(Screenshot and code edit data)

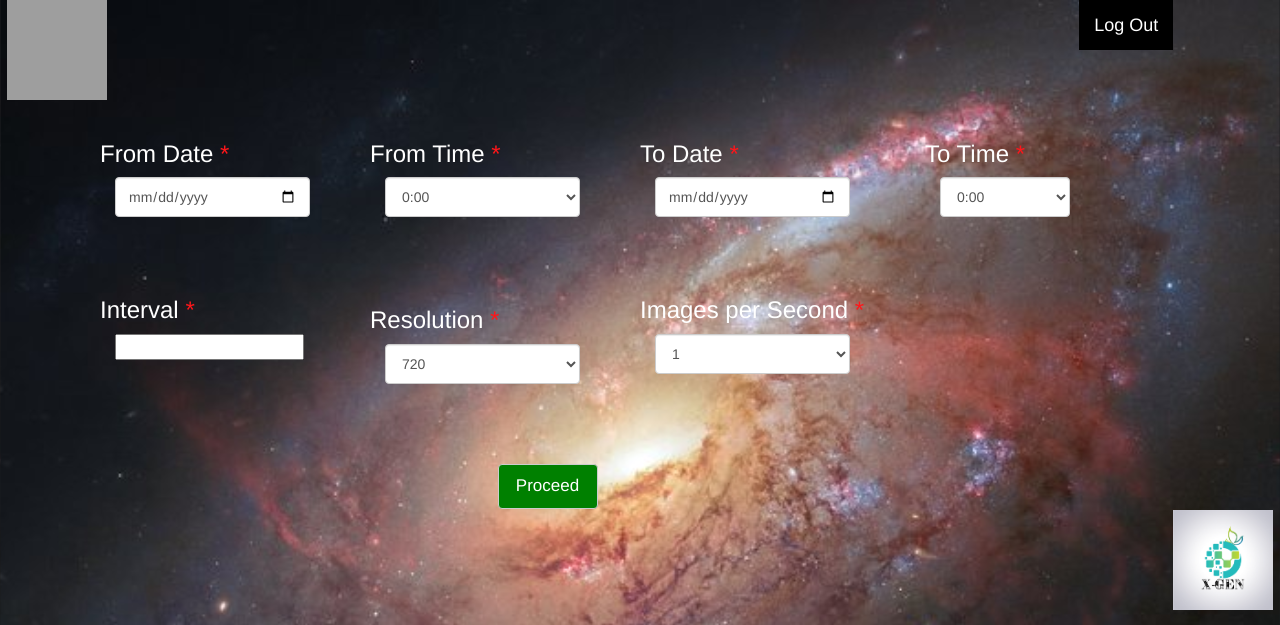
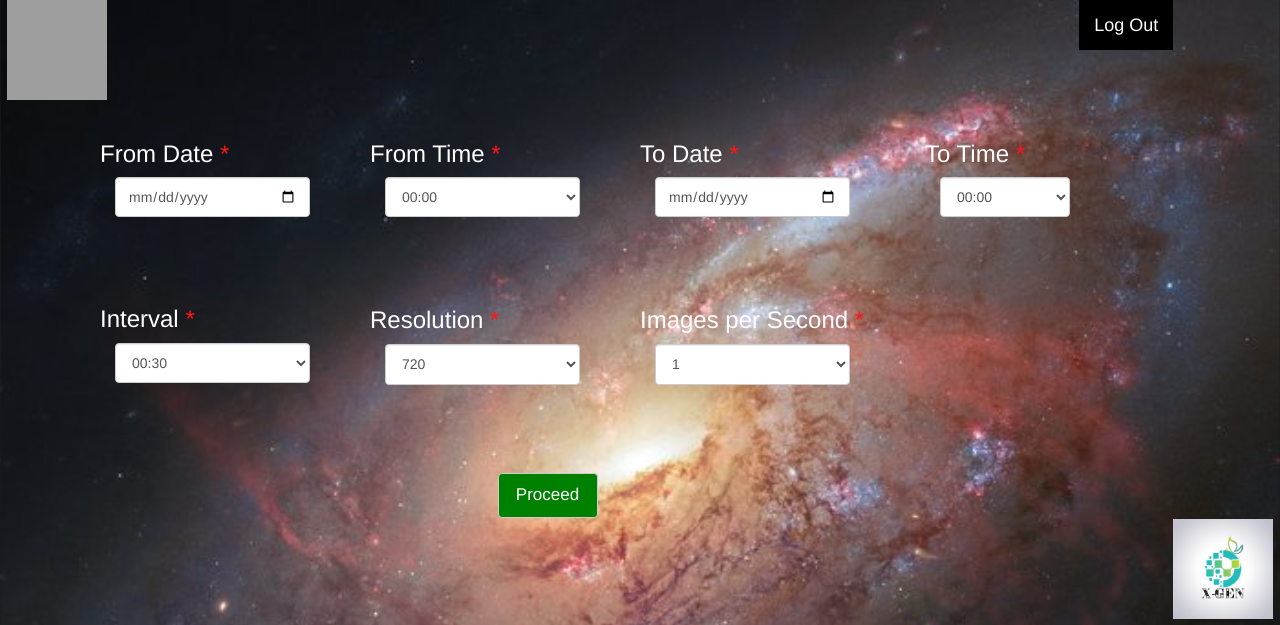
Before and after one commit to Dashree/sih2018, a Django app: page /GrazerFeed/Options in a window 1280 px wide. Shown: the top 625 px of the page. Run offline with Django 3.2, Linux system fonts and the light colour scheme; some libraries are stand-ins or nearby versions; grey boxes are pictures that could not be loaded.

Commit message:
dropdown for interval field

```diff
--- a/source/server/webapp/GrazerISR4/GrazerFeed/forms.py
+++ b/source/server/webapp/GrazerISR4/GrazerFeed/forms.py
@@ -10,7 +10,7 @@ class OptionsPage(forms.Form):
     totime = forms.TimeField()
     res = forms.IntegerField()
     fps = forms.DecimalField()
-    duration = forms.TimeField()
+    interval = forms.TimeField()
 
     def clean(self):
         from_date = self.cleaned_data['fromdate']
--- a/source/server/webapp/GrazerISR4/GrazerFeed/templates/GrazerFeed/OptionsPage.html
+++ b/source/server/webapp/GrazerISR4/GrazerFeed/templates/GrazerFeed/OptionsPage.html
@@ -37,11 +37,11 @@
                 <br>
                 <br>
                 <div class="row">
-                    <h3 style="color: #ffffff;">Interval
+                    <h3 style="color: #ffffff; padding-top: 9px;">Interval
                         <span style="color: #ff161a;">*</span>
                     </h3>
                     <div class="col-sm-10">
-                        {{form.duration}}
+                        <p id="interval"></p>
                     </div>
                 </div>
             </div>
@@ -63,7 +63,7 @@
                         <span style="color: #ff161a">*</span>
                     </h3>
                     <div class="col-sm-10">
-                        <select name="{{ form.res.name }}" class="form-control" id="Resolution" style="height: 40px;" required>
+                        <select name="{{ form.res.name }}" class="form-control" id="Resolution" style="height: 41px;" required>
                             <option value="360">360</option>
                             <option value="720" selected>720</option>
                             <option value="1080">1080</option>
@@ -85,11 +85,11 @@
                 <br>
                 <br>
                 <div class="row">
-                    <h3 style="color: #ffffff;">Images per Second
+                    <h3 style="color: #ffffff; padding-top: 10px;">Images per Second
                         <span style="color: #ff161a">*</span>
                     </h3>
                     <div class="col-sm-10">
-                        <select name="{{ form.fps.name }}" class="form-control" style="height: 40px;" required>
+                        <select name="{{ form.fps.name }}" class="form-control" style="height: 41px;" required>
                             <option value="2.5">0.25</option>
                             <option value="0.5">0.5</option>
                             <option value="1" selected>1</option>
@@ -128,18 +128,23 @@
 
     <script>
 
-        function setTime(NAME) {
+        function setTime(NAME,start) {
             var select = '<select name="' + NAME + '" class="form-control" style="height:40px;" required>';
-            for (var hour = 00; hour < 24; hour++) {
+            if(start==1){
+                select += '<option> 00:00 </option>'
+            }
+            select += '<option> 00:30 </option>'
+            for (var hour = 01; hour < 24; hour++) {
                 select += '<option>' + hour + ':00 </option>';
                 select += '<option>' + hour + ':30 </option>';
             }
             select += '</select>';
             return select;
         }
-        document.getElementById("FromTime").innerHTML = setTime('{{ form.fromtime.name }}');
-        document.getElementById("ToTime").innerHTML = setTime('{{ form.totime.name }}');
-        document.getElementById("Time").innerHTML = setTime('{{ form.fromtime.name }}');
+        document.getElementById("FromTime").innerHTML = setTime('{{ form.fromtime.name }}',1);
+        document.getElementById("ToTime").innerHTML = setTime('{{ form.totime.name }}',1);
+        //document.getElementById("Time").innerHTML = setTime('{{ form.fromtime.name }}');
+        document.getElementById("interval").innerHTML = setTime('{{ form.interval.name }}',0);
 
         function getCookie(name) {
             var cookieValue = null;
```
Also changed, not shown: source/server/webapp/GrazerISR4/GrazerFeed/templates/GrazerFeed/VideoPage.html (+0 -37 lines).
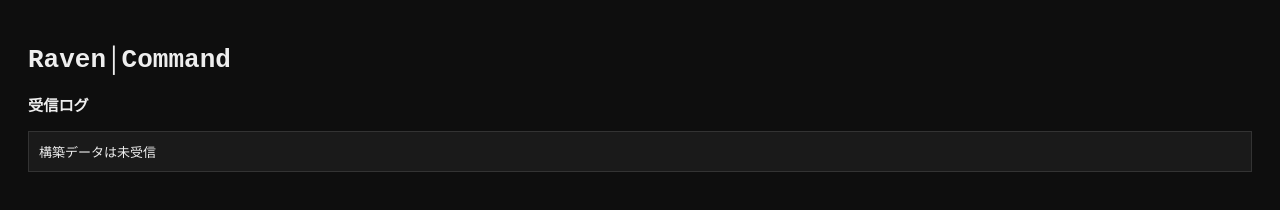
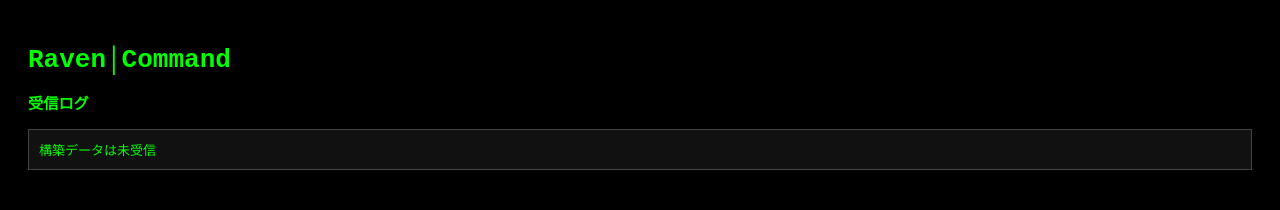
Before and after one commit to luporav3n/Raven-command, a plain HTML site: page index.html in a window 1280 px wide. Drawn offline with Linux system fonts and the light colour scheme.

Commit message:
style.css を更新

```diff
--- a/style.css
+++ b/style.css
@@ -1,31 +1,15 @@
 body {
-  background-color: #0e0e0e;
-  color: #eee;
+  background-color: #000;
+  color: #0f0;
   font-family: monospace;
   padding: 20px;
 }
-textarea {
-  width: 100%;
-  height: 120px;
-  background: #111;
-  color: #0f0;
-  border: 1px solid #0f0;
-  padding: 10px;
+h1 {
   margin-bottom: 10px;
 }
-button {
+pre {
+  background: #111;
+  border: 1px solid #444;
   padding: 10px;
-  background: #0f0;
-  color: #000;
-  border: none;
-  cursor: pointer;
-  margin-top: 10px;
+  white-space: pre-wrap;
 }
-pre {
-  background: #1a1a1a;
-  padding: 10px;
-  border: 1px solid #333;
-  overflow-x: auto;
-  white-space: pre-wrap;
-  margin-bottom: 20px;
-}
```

--

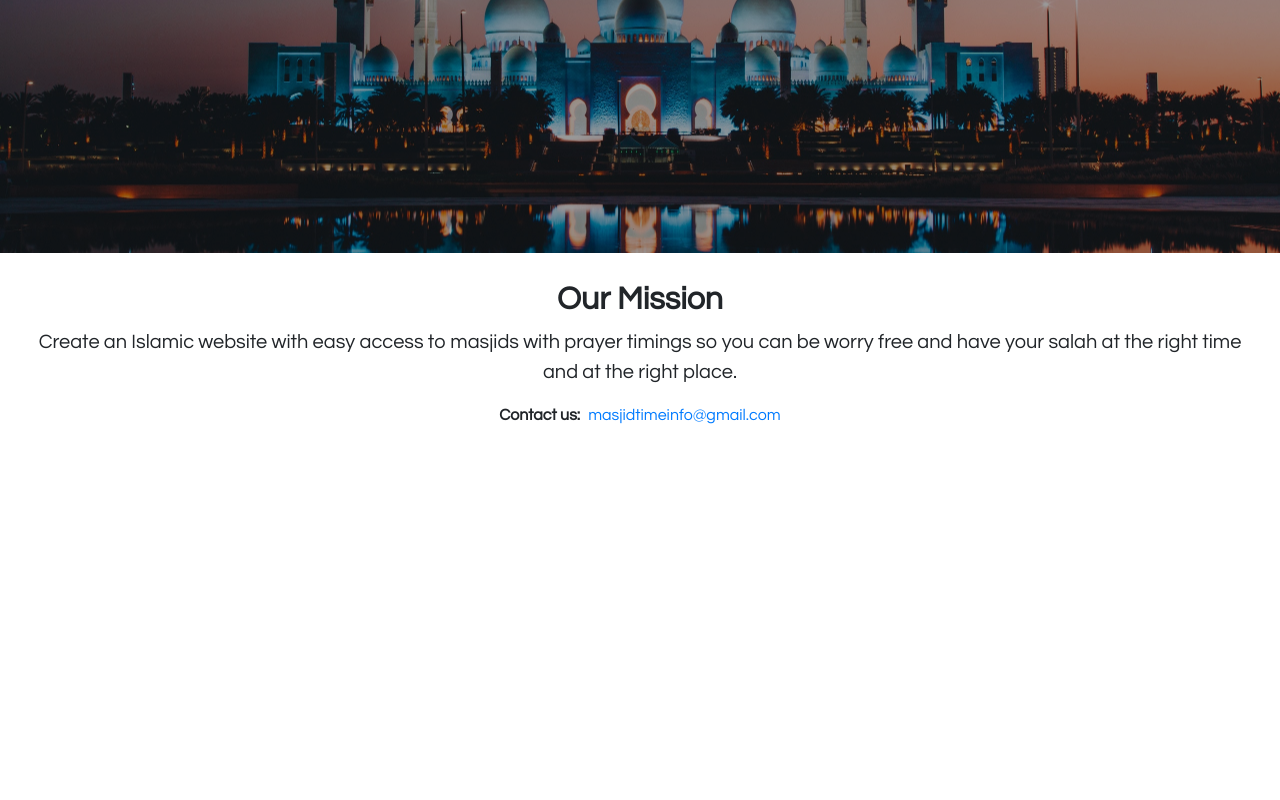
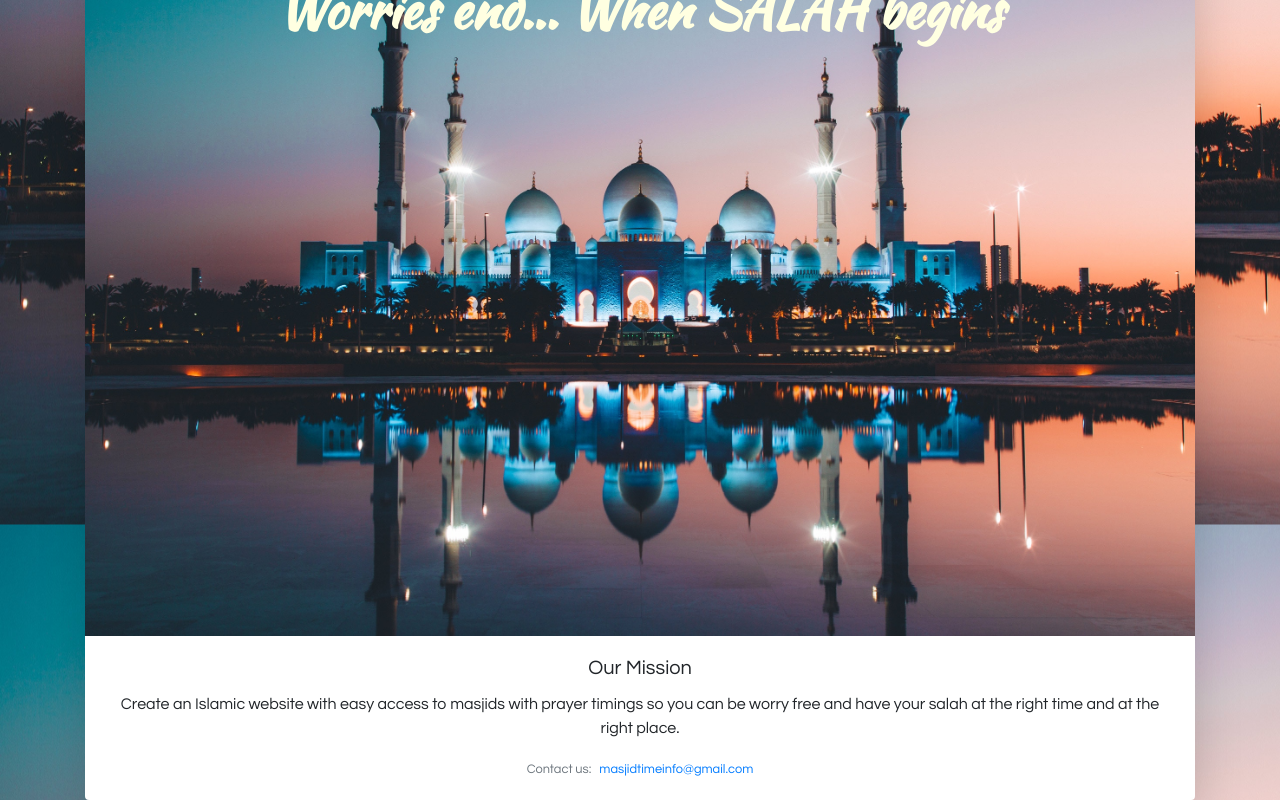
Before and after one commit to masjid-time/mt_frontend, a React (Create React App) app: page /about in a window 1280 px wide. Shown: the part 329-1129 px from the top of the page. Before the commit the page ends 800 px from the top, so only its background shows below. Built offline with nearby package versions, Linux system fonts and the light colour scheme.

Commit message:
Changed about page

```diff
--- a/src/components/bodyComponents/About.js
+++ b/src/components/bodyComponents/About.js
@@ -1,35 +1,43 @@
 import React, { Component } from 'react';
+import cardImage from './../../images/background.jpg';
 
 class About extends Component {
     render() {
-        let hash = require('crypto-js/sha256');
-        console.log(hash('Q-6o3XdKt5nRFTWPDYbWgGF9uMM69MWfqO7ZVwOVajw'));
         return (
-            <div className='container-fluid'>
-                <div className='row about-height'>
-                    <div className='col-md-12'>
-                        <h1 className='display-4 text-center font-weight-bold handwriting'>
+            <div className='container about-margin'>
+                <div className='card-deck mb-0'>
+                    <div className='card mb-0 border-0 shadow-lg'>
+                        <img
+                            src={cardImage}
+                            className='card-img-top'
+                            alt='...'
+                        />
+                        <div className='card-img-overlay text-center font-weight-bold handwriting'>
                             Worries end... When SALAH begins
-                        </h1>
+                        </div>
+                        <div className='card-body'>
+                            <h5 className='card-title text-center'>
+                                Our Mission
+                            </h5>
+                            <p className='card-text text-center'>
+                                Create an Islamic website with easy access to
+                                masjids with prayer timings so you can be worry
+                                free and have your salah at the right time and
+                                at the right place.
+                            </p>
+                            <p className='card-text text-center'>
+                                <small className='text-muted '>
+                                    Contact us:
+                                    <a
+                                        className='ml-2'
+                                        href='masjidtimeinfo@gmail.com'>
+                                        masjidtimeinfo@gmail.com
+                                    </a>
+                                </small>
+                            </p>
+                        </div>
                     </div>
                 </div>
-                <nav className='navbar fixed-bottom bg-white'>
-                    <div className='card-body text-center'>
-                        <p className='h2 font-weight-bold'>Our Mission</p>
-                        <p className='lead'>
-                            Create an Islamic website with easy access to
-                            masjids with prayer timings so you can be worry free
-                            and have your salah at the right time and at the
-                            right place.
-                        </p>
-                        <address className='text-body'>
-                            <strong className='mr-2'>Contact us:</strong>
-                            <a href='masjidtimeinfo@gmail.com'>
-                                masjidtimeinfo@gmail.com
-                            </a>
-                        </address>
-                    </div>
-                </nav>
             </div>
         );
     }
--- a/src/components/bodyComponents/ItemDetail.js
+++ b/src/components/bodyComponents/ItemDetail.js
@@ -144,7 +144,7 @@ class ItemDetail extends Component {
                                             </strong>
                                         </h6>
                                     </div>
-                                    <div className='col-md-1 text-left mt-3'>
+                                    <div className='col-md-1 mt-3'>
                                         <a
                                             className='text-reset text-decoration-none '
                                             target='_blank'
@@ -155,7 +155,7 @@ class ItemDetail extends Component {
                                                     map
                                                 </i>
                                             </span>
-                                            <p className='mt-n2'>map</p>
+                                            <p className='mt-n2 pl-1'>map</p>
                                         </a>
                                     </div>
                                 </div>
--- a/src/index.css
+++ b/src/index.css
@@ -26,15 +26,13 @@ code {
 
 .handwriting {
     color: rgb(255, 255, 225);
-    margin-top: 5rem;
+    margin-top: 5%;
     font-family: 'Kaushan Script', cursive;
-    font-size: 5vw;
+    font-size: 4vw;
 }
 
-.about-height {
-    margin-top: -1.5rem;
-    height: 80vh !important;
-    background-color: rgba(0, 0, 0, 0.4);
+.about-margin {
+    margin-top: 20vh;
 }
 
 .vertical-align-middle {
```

## REQUIRED WORK
Filter the entries and copy out every line with the word "wide".

## RESPONSE AREA
Before and after one commit to Dashree/sih2018, a Django app: page /GrazerFeed/Options in a window 1280 px wide. Shown: the top 625 px of the page. Run offline with Django 3.2, Linux system fonts and the light colour scheme; some libraries are stand-ins or nearby versions; grey boxes are pictures that could not be loaded.
Before and after one commit to luporav3n/Raven-command, a plain HTML site: page index.html in a window 1280 px wide. Drawn offline with Linux system fonts and the light colour scheme.
Before and after one commit to masjid-time/mt_frontend, a React (Create React App) app: page /about in a window 1280 px wide. Shown: the part 329-1129 px from the top of the page. Before the commit the page ends 800 px from the top, so only its background shows below. Built offline with nearby package versions, Linux system fonts and the light colour scheme.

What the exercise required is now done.